What to work on |
Go line by line through the entries below and copy those containing the string "this".

Before-and-after change data:
*****
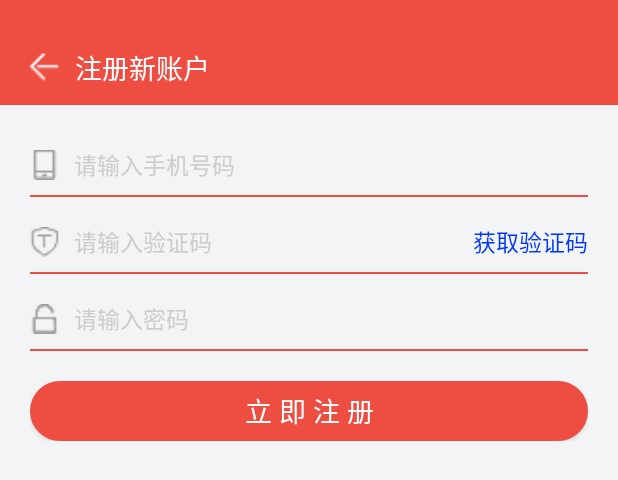
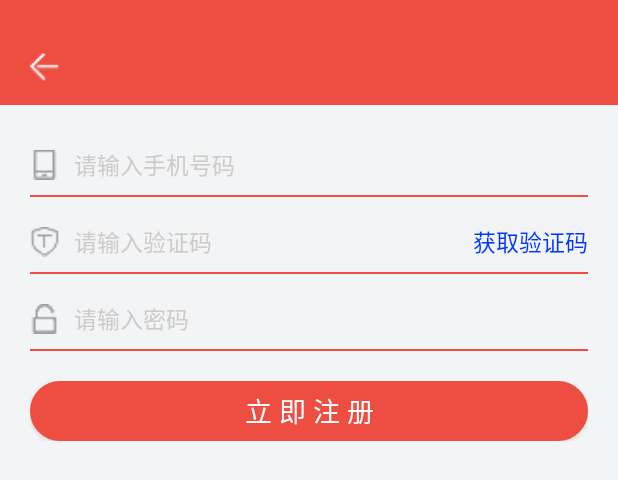
Before and after one commit to 1zoudaniu/twoEight, an Android app: the layout activity_login_register.xml on its own in the app's theme, with its tools: preview values and no code run, on a phone screen of 412 x 824 dp. Shown: the top 480 px of the screen. Run offline under Robolectric (Android 15) with nearby library versions, the phone set to English and light mode, and no system bars.

Commit message:
抽取title出来  已经完成

```diff
--- a/app/src/main/java/zou/te/happy/com/happyte/activitys/LoginAllActivity.java
+++ b/app/src/main/java/zou/te/happy/com/happyte/activitys/LoginAllActivity.java
@@ -45,6 +45,7 @@ public class LoginAllActivity extends BaseActivity implements LoginView {
     private LoginPres loginPres;
     private LoadingDialogUtil mLoadingDialog;
     private RelativeLayout btnLoginRlBack;
+    private TextView btnLoginTitle;
 
     @Override
     public void initData(@Nullable Bundle bundle) {
@@ -65,8 +66,10 @@ public class LoginAllActivity extends BaseActivity implements LoginView {
         loginEditPassword = (EditText) findViewById(R.id.login_edit_password);
         loginTextForget = (TextView) findViewById(R.id.login_text_forget);
         loginBtnLogin = (Button) findViewById(R.id.login_btn_login);
-        btnLoginRlBack = (RelativeLayout) findViewById(R.id.login_rl_back);
+        btnLoginRlBack = (RelativeLayout) findViewById(R.id.layout_head_title_rl_back);
+        btnLoginTitle = (TextView) findViewById(R.id.layout_head_title_tv_title);
 
+        btnLoginTitle.setText("手机号登陆");
         loginBtnLogin.setOnClickListener(this);
         loginTextForget.setOnClickListener(this);
         btnLoginRlBack.setOnClickListener(this);
--- a/app/src/main/java/zou/te/happy/com/happyte/activitys/LoginForgetActivity.java
+++ b/app/src/main/java/zou/te/happy/com/happyte/activitys/LoginForgetActivity.java
@@ -41,6 +41,7 @@ public class LoginForgetActivity extends BaseActivity implements LoginView {
     private EditText forgetEditPassword;
     private Button forgetBtnLogin;
     private RelativeLayout forgetRlBack;
+    private TextView forgetTitle;
 
     private YzmPres yzmPres;
     private LoadingDialogUtil mLoadingDialog;
@@ -69,9 +70,10 @@ public class LoginForgetActivity extends BaseActivity implements LoginView {
         forgetTextGetYzm = (TextView) findViewById(R.id.forget_text_getYzm);
         forgetEditPassword = (EditText) findViewById(R.id.forget_edit_password);
         forgetBtnLogin = (Button) findViewById(R.id.forget_btn_login);
-        forgetRlBack = (RelativeLayout) findViewById(R.id.forget_rl_back);
+        forgetRlBack = (RelativeLayout) findViewById(R.id.layout_head_title_rl_back);
+        forgetTitle = (TextView) findViewById(R.id.layout_head_title_tv_title);
 
-
+        forgetTitle.setText("忘记密码");
         forgetBtnLogin.setOnClickListener(this);
         forgetTextGetYzm.setOnClickListener(this);
         forgetRlBack.setOnClickListener(this);
--- a/app/src/main/java/zou/te/happy/com/happyte/dialogs/ZylLoadingDialog.java
+++ b/app/src/main/java/zou/te/happy/com/happyte/dialogs/ZylLoadingDialog.java
@@ -67,7 +67,7 @@ public class ZylLoadingDialog  extends Dialog {
                 tvMessage.setText(message);
             }
             if (null == drawable) {
-                yzsLoading.setImageDrawable(context.getResources().getDrawable(R.mipmap.icon_loading));
+                yzsLoading.setImageDrawable(context.getResources().getDrawable(R.mipmap.ic_loading_red));
             } else {
                 yzsLoading.setImageDrawable(drawable);
             }
--- a/app/src/main/res/layout/activity_login_register.xml
+++ b/app/src/main/res/layout/activity_login_register.xml
@@ -7,37 +7,7 @@
     android:orientation="vertical"
     tools:context="zou.te.happy.com.happyte.activitys.LoginRegisterActivity">
 
-    <View
-        android:layout_width="match_parent"
-        android:layout_height="20dp"
-        android:background="@color/bg_login_bg_two" />
-
-    <RelativeLayout
-        android:id="@+id/register_rl_back"
-        android:layout_width="match_parent"
-        android:layout_height="50dp"
-        android:background="@color/bg_login_bg_two">
-
-        <ImageView
-            android:id="@+id/login_iv_back"
-            android:layout_width="20dp"
-            android:layout_height="20dp"
-            android:layout_centerVertical="true"
-            android:layout_marginLeft="20dp"
-            android:scaleType="fitXY"
-            android:src="@drawable/ic_back_white" />
-
-        <TextView
-            android:layout_width="wrap_content"
-            android:layout_height="50dp"
-            android:layout_marginLeft="10dp"
-            android:layout_toRightOf="@+id/login_iv_back"
-            android:gravity="center"
-            android:text="注册新账户"
-            android:textColor="#ffffff"
-            android:textSize="18sp" />
-
-    </RelativeLayout>
+    <include layout="@layout/layout_head_title" />
 
     <!--手机号-->
     <RelativeLayout
--- /dev/null
+++ b/app/src/main/res/layout/layout_head_title.xml
@@ -0,0 +1,40 @@
+<?xml version="1.0" encoding="utf-8"?>
+<LinearLayout xmlns:android="http://schemas.android.com/apk/res/android"
+    android:layout_width="match_parent"
+    android:layout_height="70dp"
+    android:orientation="vertical">
+
+    <View
+        android:layout_width="match_parent"
+        android:layout_height="20dp"
+        android:background="@color/bg_login_bg_two" />
+
+    <RelativeLayout
+        android:id="@+id/layout_head_title_rl_back"
+        android:layout_width="match_parent"
+        android:layout_height="50dp"
+        android:background="@color/bg_login_bg_two">
+
+        <ImageView
+            android:id="@+id/layout_head_title_iv_back"
+            android:layout_width="20dp"
+            android:layout_height="20dp"
+            android:layout_centerVertical="true"
+            android:layout_marginLeft="20dp"
+            android:scaleType="fitXY"
+            android:src="@drawable/ic_back_white" />
+
+        <TextView
+            android:id="@+id/layout_head_title_tv_title"
+            android:layout_width="wrap_content"
+            android:layout_height="50dp"
+            android:layout_marginLeft="10dp"
+            android:layout_toRightOf="@+id/layout_head_title_iv_back"
+            android:gravity="center"
+            android:text=""
+            android:textColor="#ffffff"
+            android:textSize="18sp" />
+
+    </RelativeLayout>
+
+</LinearLayout>
```
Also changed, not shown: app/src/main/AndroidManifest.xml (+14 -9 lines), app/src/main/java/zou/te/happy/com/happyte/activitys/LoginRegisterActivity.java (+4 -3 lines), app/src/main/res/layout/activity_login_all.xml (+1 -31 lines), app/src/main/res/layout/activity_login_forget.xml (+1 -31 lines), app/src/main/res/mipmap-xxhdpi/ic_loading_red.png (added).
*****
Solution |
         loginBtnLogin.setOnClickListener(this);
         loginTextForget.setOnClickListener(this);
         btnLoginRlBack.setOnClickListener(this);
         forgetBtnLogin.setOnClickListener(this);
         forgetTextGetYzm.setOnClickListener(this);
         forgetRlBack.setOnClickListener(this);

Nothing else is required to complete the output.